Chromebook/Google Hardware Capabilites Question

  • Moderator

    Not really a feature request, more of a probing question. Can someone describe any and all capabilities FOG has with Chromebooks if any? This could be construed as a stupid question, but like I said, just probing. The reason I ask is our district is moving to more Chromebooks for students (eventually a 1 to 1 program). I know and trust FOG and it would be great if there was a way to automatically register them with our network and Google Console. I know FOG has been embraced by school districts as the largest demographic, and the climate at both districts I have worked at has been that Google is the future. GAFE, chromebooks, chrome bases, etc. Feel free to be blunt with me, if this isn’t the direction FOG is going, no love lost. We will still have plenty of PC’s in our district for the foreseeable future.
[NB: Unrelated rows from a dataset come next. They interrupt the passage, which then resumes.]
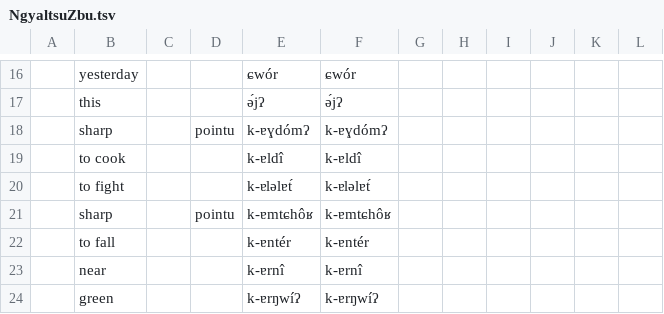
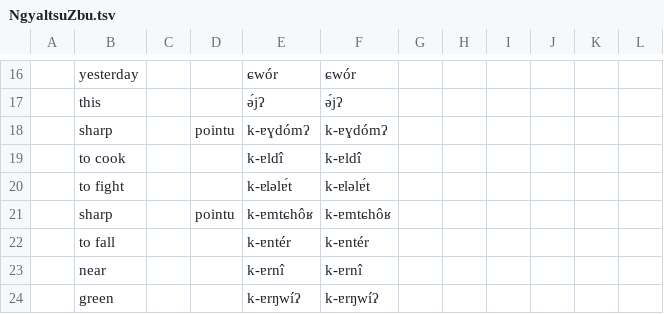
Before and after one commit to lexibank/lairgyalrong, a TSV file: raw/NgyaltsuZbu.tsv, drawn as a sheet; only a part is shown, gaps mark what is left out; the diff names each change by its address in the sheet, - before the commit and + after, or states it on an @@ line.

Commit message:
Update NgyaltsuZbu.tsv

```diff
--- a/raw/NgyaltsuZbu.tsv
+++ b/raw/NgyaltsuZbu.tsv
-E20: k-ɐləlɐt́
+E20: k-ɐləlɐ́t
-F20: k-ɐləlɐt́
+F20: k-ɐləlɐ́t
```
  • @fry_p My department manually enrolls over 1K Chromebooks about every semester.

    That easy compared to putting the carts for them together and wiring them, figuring 30 power adapters in a space the size of a mini-fridge. If it’s not done thoughtfully, the carts will be completely destroyed by usage - cables strung everywhere. Sometimes we use 100 zip ties per cart.
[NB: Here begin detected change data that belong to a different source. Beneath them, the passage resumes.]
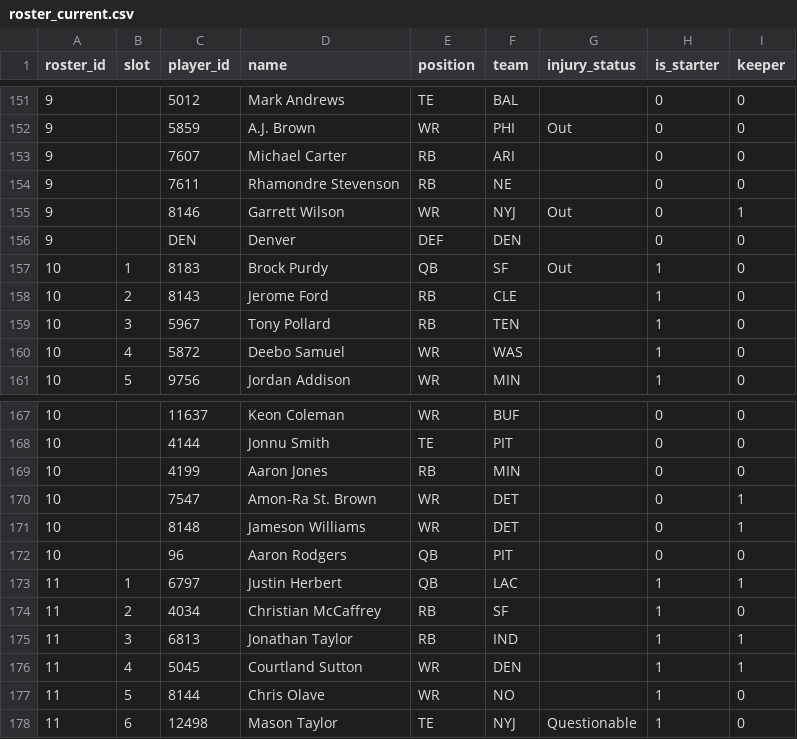
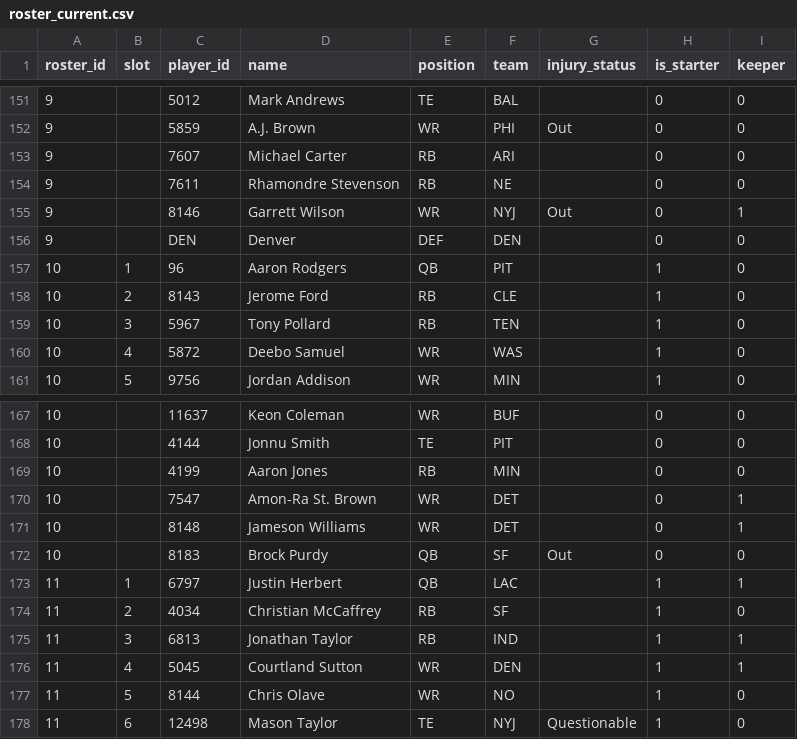
Before and after one commit to MichaelRyanJr/SleeperAgent, a CSV file: docs/league_1181689020258160640_2025/roster_current.csv, drawn as a sheet; only a part is shown, gaps mark what is left out.

```diff
--- a/docs/league_1181689020258160640_2025/roster_current.csv
+++ b/docs/league_1181689020258160640_2025/roster_current.csv
@@ -156,3 +156,3 @@ roster_id,slot,player_id,name,position,team,injury_status,is_starter,keeper
 9,,DEN,Denver,DEF,DEN,,0,0
-10,1,8183,Brock Purdy,QB,SF,Out,1,0
+10,1,96,Aaron Rodgers,QB,PIT,,1,0
 10,2,8143,Jerome Ford,RB,CLE,,1,0
@@ -171,3 +171,3 @@ roster_id,slot,player_id,name,position,team,injury_status,is_starter,keeper
 10,,8148,Jameson Williams,WR,DET,,0,1
-10,,96,Aaron Rodgers,QB,PIT,,0,0
+10,,8183,Brock Purdy,QB,SF,Out,0,0
 11,1,6797,Justin Herbert,QB,LAC,,1,1
```
Also changed, not shown: 28 other files.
  • Moderator

    said in Chromebook/Google Hardware Capabilites Question:

    register them with our network and Google Console

    Understand I don’t have a clue about chromebook management so take this with that understanding…

    First you can get FOG to capture/deploy these chromebooks as long as they are on r41 or newer. You will just have to make an iPXE usb boot stick. From there you can pxe boot into the fog menu and do your business.

    On the chromebook registration I’ve found two documents.

    And it appears that google does have some APIs that you can call.

    If you can find the right API, you can call them with a fog post install script assuming you can collect the information needed in the post install script.

  • Moderator

    Thanks everybody for your thoughts. We rely heavily on the Google Admin Console, so I think we are going to do it the old fashioned way for now. We will also pay for the White Glove on them for the time being. I did hear about an interesting method for automation of the registration to google console and wifi. There are USB devices called “rubber ducky” sticks. They are keystroke injectors that if used for the powers of good, can help you. Theoretically, once you capture the desired clicks and keys, you can plug it into chromebooks and the process will be replicated. They run for about 50 bucks a piece, so we may get 5 or so to save white glove money in the future.

  • @fry_p

    We have Chromebooks in our district. 120 of them. We are putting all of these into service this coming Fall. That said, we are new to using FOG too. We did a small test in our district with 40 of them this past Spring. It went so well that we decided to obviously move forward.

    That said, Google has a great management console that allows you to control what is on them all from a web gui within their Google Account framework. They offer a management console that allows you to control printers and apps along with many many other things. We did opt to pay the 5 dollar per unit fee to use those features. It’s well well worth the money. Unlike Microsoft that licence carries over even if the chromebook gets destroyed or lost.

    Hope that helps.



  • Moderator

    @Wayne-Workman Great find.

    It looks like Chrome OS r41 (as noted as a requirement in the linked article) was released in Mar 2016 so it should be available on new Chrome books (said never touching a chrome book). So it looks like the OP is one step closer to getting what is needed. The next issue is to determine firmware mode bios/uefi and then if/when booting from a usb drive, see if the nonvolatile storage is enabled to update/change.

  • Moderator

    @Tom-Elliott You are right I forgot about no pxe booting. But we do have 2 solutions for systems that don’t have pxe booting capabilities, but they do rely on being able to boot from usb flash media. It would be interesting to know if the F10/F12 keys will bring the prebooting computer into a boot menu. Unless they load the hard drive outside of the system, they need to be able to boot the chromebook through some other method when building the darn thing.

  • Theoretically FOG will work on chromebooks, but chromebooks do not have a means to boot across PXE. There’s no “BIOS” persay so there’s no simple way to boot via other means. You can try a USB Flash drive to see if it can even be booted to iPXE/FOS though, but I suspect this will not work.

  • Moderator

    First let me say I don’t have a clue about chrome books.

    With that said, if they are Intel x86 compatible and are supported by the linux kernel then FOG should be able to image them correctly. If I remember right chrome uses ext2 formatted disks so that shouldn’t be a problem for linux. Chrome is a customized form of linux so you should be OK there too.

    What I don’t know, what are the steps required to register these chrome books in the Google console. I would say if there is a way to do it with linux then you can process that request in a FOG power download script. Where you would call a magical linux application or bash script to register the device with the Google Console. On the surface it would seem possible.

    I know I’ve seen other posts in the FOG forums where people have successfully imaged them with FOG.